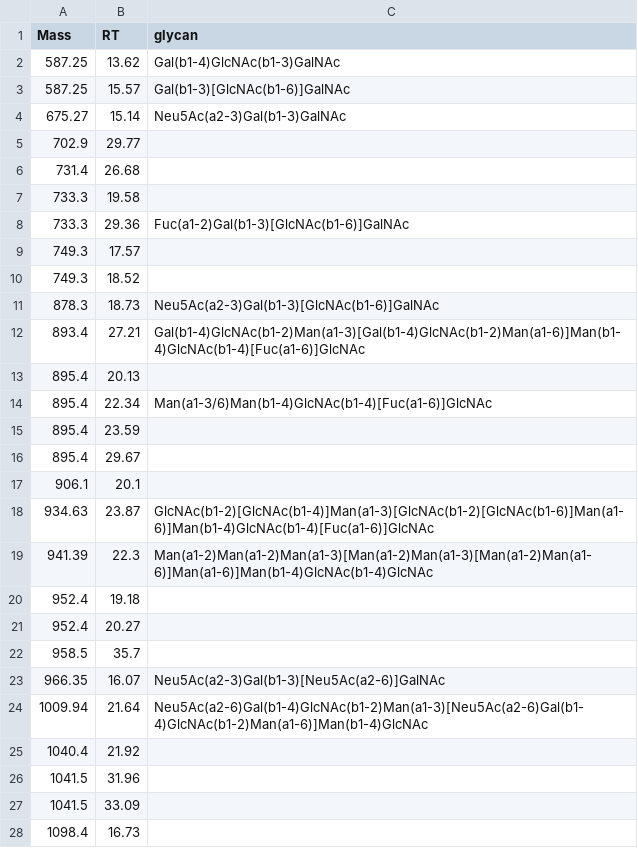
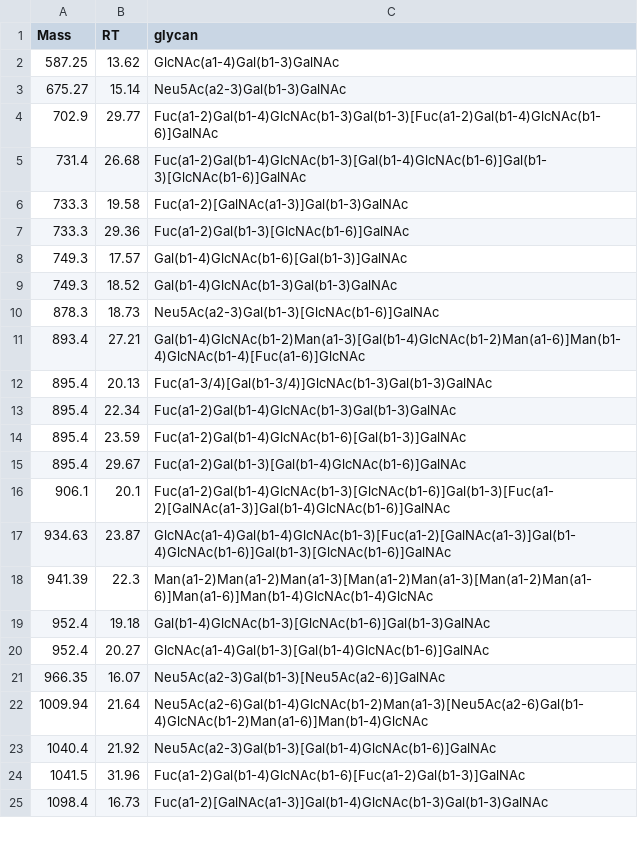
Before and after one commit to BojarLab/GlycoGauntlet, a CSV file: data/public_test/JC_240920PGM1_2_solution.csv, drawn as a sheet; only a part is shown; the diff covers the shown part only.

Commit message:
update last public test dataset

```diff
--- a/data/public_test/JC_240920PGM1_2_solution.csv
+++ b/data/public_test/JC_240920PGM1_2_solution.csv
@@ -1,28 +1,25 @@
 Mass,RT,glycan
-587.25,13.62,Gal(b1-4)GlcNAc(b1-3)GalNAc
-587.25,15.57,Gal(b1-3)[GlcNAc(b1-6)]GalNAc
+587.25,13.62,GlcNAc(a1-4)Gal(b1-3)GalNAc
 675.27,15.14,Neu5Ac(a2-3)Gal(b1-3)GalNAc
-702.9,29.77,
-731.4,26.68,
-733.3,19.58,
+702.9,29.77,Fuc(a1-2)Gal(b1-4)GlcNAc(b1-3)Gal(b1-3)[Fuc(a1-2)Gal(b1-4)GlcNAc(b1-6)]GalNAc
+731.4,26.68,Fuc(a1-2)Gal(b1-4)GlcNAc(b1-3)[Gal(b1-4)GlcNAc(b1-6)]Gal(b1-3)[GlcNAc(b1-6)]GalNAc
+733.3,19.58,Fuc(a1-2)[GalNAc(a1-3)]Gal(b1-3)GalNAc
 733.3,29.36,Fuc(a1-2)Gal(b1-3)[GlcNAc(b1-6)]GalNAc
-749.3,17.57,
-749.3,18.52,
+749.3,17.57,Gal(b1-4)GlcNAc(b1-6)[Gal(b1-3)]GalNAc
+749.3,18.52,Gal(b1-4)GlcNAc(b1-3)Gal(b1-3)GalNAc
 878.3,18.73,Neu5Ac(a2-3)Gal(b1-3)[GlcNAc(b1-6)]GalNAc
 893.4,27.21,Gal(b1-4)GlcNAc(b1-2)Man(a1-3)[Gal(b1-4)GlcNAc(b1-2)Man(a1-6)]Man(b1-4)GlcNAc(b1-4)[Fuc(a1-6)]GlcNAc
-895.4,20.13,
-895.4,22.34,Man(a1-3/6)Man(b1-4)GlcNAc(b1-4)[Fuc(a1-6)]GlcNAc
-895.4,23.59,
-895.4,29.67,
-906.1,20.1,
-934.63,23.87,GlcNAc(b1-2)[GlcNAc(b1-4)]Man(a1-3)[GlcNAc(b1-2)[GlcNAc(b1-6)]Man(a1-6)]Man(b1-4)GlcNAc(b1-4)[Fuc(a1-6)]GlcNAc
+895.4,20.13,Fuc(a1-3/4)[Gal(b1-3/4)]GlcNAc(b1-3)Gal(b1-3)GalNAc
+895.4,22.34,Fuc(a1-2)Gal(b1-4)GlcNAc(b1-3)Gal(b1-3)GalNAc
+895.4,23.59,Fuc(a1-2)Gal(b1-4)GlcNAc(b1-6)[Gal(b1-3)]GalNAc
+895.4,29.67,Fuc(a1-2)Gal(b1-3)[Gal(b1-4)GlcNAc(b1-6)]GalNAc
+906.1,20.1,Fuc(a1-2)Gal(b1-4)GlcNAc(b1-3)[GlcNAc(b1-6)]Gal(b1-3)[Fuc(a1-2)[GalNAc(a1-3)]Gal(b1-4)GlcNAc(b1-6)]GalNAc
+934.63,23.87,GlcNAc(a1-4)Gal(b1-4)GlcNAc(b1-3)[Fuc(a1-2)[GalNAc(a1-3)]Gal(b1-4)GlcNAc(b1-6)]Gal(b1-3)[GlcNAc(b1-6)]GalNAc
 941.39,22.3,Man(a1-2)Man(a1-2)Man(a1-3)[Man(a1-2)Man(a1-3)[Man(a1-2)Man(a1-6)]Man(a1-6)]Man(b1-4)GlcNAc(b1-4)GlcNAc
-952.4,19.18,
-952.4,20.27,
-958.5,35.7,
+952.4,19.18,Gal(b1-4)GlcNAc(b1-3)[GlcNAc(b1-6)]Gal(b1-3)GalNAc
+952.4,20.27,GlcNAc(a1-4)Gal(b1-3)[Gal(b1-4)GlcNAc(b1-6)]GalNAc
 966.35,16.07,Neu5Ac(a2-3)Gal(b1-3)[Neu5Ac(a2-6)]GalNAc
 1009.94,21.64,Neu5Ac(a2-6)Gal(b1-4)GlcNAc(b1-2)Man(a1-3)[Neu5Ac(a2-6)Gal(b1-4)GlcNAc(b1-2)Man(a1-6)]Man(b1-4)GlcNAc
-1040.4,21.92,
-1041.5,31.96,
-1041.5,33.09,
-1098.4,16.73,
+1040.4,21.92,Neu5Ac(a2-3)Gal(b1-3)[Gal(b1-4)GlcNAc(b1-6)]GalNAc
+1041.5,31.96,Fuc(a1-2)Gal(b1-4)GlcNAc(b1-6)[Fuc(a1-2)Gal(b1-3)]GalNAc
+1098.4,16.73,Fuc(a1-2)[GalNAc(a1-3)]Gal(b1-4)GlcNAc(b1-3)Gal(b1-3)GalNAc
```
Also changed, not shown: 4 edited cells elsewhere in this file, 1 other file.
************
TASK ITEM
Restate the data word for word while omitting each picture.

RESPONSE TO THE TASK
Before and after one commit to BojarLab/GlycoGauntlet, a CSV file: data/public_test/JC_240920PGM1_2_solution.csv, drawn as a sheet; only a part is shown; the diff covers the shown part only.

Commit message:
update last public test dataset

```diff
--- a/data/public_test/JC_240920PGM1_2_solution.csv
+++ b/data/public_test/JC_240920PGM1_2_solution.csv
@@ -1,28 +1,25 @@
 Mass,RT,glycan
-587.25,13.62,Gal(b1-4)GlcNAc(b1-3)GalNAc
-587.25,15.57,Gal(b1-3)[GlcNAc(b1-6)]GalNAc
+587.25,13.62,GlcNAc(a1-4)Gal(b1-3)GalNAc
 675.27,15.14,Neu5Ac(a2-3)Gal(b1-3)GalNAc
-702.9,29.77,
-731.4,26.68,
-733.3,19.58,
+702.9,29.77,Fuc(a1-2)Gal(b1-4)GlcNAc(b1-3)Gal(b1-3)[Fuc(a1-2)Gal(b1-4)GlcNAc(b1-6)]GalNAc
+731.4,26.68,Fuc(a1-2)Gal(b1-4)GlcNAc(b1-3)[Gal(b1-4)GlcNAc(b1-6)]Gal(b1-3)[GlcNAc(b1-6)]GalNAc
+733.3,19.58,Fuc(a1-2)[GalNAc(a1-3)]Gal(b1-3)GalNAc
 733.3,29.36,Fuc(a1-2)Gal(b1-3)[GlcNAc(b1-6)]GalNAc
-749.3,17.57,
-749.3,18.52,
+749.3,17.57,Gal(b1-4)GlcNAc(b1-6)[Gal(b1-3)]GalNAc
+749.3,18.52,Gal(b1-4)GlcNAc(b1-3)Gal(b1-3)GalNAc
 878.3,18.73,Neu5Ac(a2-3)Gal(b1-3)[GlcNAc(b1-6)]GalNAc
 893.4,27.21,Gal(b1-4)GlcNAc(b1-2)Man(a1-3)[Gal(b1-4)GlcNAc(b1-2)Man(a1-6)]Man(b1-4)GlcNAc(b1-4)[Fuc(a1-6)]GlcNAc
-895.4,20.13,
-895.4,22.34,Man(a1-3/6)Man(b1-4)GlcNAc(b1-4)[Fuc(a1-6)]GlcNAc
-895.4,23.59,
-895.4,29.67,
-906.1,20.1,
-934.63,23.87,GlcNAc(b1-2)[GlcNAc(b1-4)]Man(a1-3)[GlcNAc(b1-2)[GlcNAc(b1-6)]Man(a1-6)]Man(b1-4)GlcNAc(b1-4)[Fuc(a1-6)]GlcNAc
+895.4,20.13,Fuc(a1-3/4)[Gal(b1-3/4)]GlcNAc(b1-3)Gal(b1-3)GalNAc
+895.4,22.34,Fuc(a1-2)Gal(b1-4)GlcNAc(b1-3)Gal(b1-3)GalNAc
+895.4,23.59,Fuc(a1-2)Gal(b1-4)GlcNAc(b1-6)[Gal(b1-3)]GalNAc
+895.4,29.67,Fuc(a1-2)Gal(b1-3)[Gal(b1-4)GlcNAc(b1-6)]GalNAc
+906.1,20.1,Fuc(a1-2)Gal(b1-4)GlcNAc(b1-3)[GlcNAc(b1-6)]Gal(b1-3)[Fuc(a1-2)[GalNAc(a1-3)]Gal(b1-4)GlcNAc(b1-6)]GalNAc
+934.63,23.87,GlcNAc(a1-4)Gal(b1-4)GlcNAc(b1-3)[Fuc(a1-2)[GalNAc(a1-3)]Gal(b1-4)GlcNAc(b1-6)]Gal(b1-3)[GlcNAc(b1-6)]GalNAc
 941.39,22.3,Man(a1-2)Man(a1-2)Man(a1-3)[Man(a1-2)Man(a1-3)[Man(a1-2)Man(a1-6)]Man(a1-6)]Man(b1-4)GlcNAc(b1-4)GlcNAc
-952.4,19.18,
-952.4,20.27,
-958.5,35.7,
+952.4,19.18,Gal(b1-4)GlcNAc(b1-3)[GlcNAc(b1-6)]Gal(b1-3)GalNAc
+952.4,20.27,GlcNAc(a1-4)Gal(b1-3)[Gal(b1-4)GlcNAc(b1-6)]GalNAc
 966.35,16.07,Neu5Ac(a2-3)Gal(b1-3)[Neu5Ac(a2-6)]GalNAc
 1009.94,21.64,Neu5Ac(a2-6)Gal(b1-4)GlcNAc(b1-2)Man(a1-3)[Neu5Ac(a2-6)Gal(b1-4)GlcNAc(b1-2)Man(a1-6)]Man(b1-4)GlcNAc
-1040.4,21.92,
-1041.5,31.96,
-1041.5,33.09,
-1098.4,16.73,
+1040.4,21.92,Neu5Ac(a2-3)Gal(b1-3)[Gal(b1-4)GlcNAc(b1-6)]GalNAc
+1041.5,31.96,Fuc(a1-2)Gal(b1-4)GlcNAc(b1-6)[Fuc(a1-2)Gal(b1-3)]GalNAc
+1098.4,16.73,Fuc(a1-2)[GalNAc(a1-3)]Gal(b1-4)GlcNAc(b1-3)Gal(b1-3)GalNAc
```
Also changed, not shown: 4 edited cells elsewhere in this file, 1 other file.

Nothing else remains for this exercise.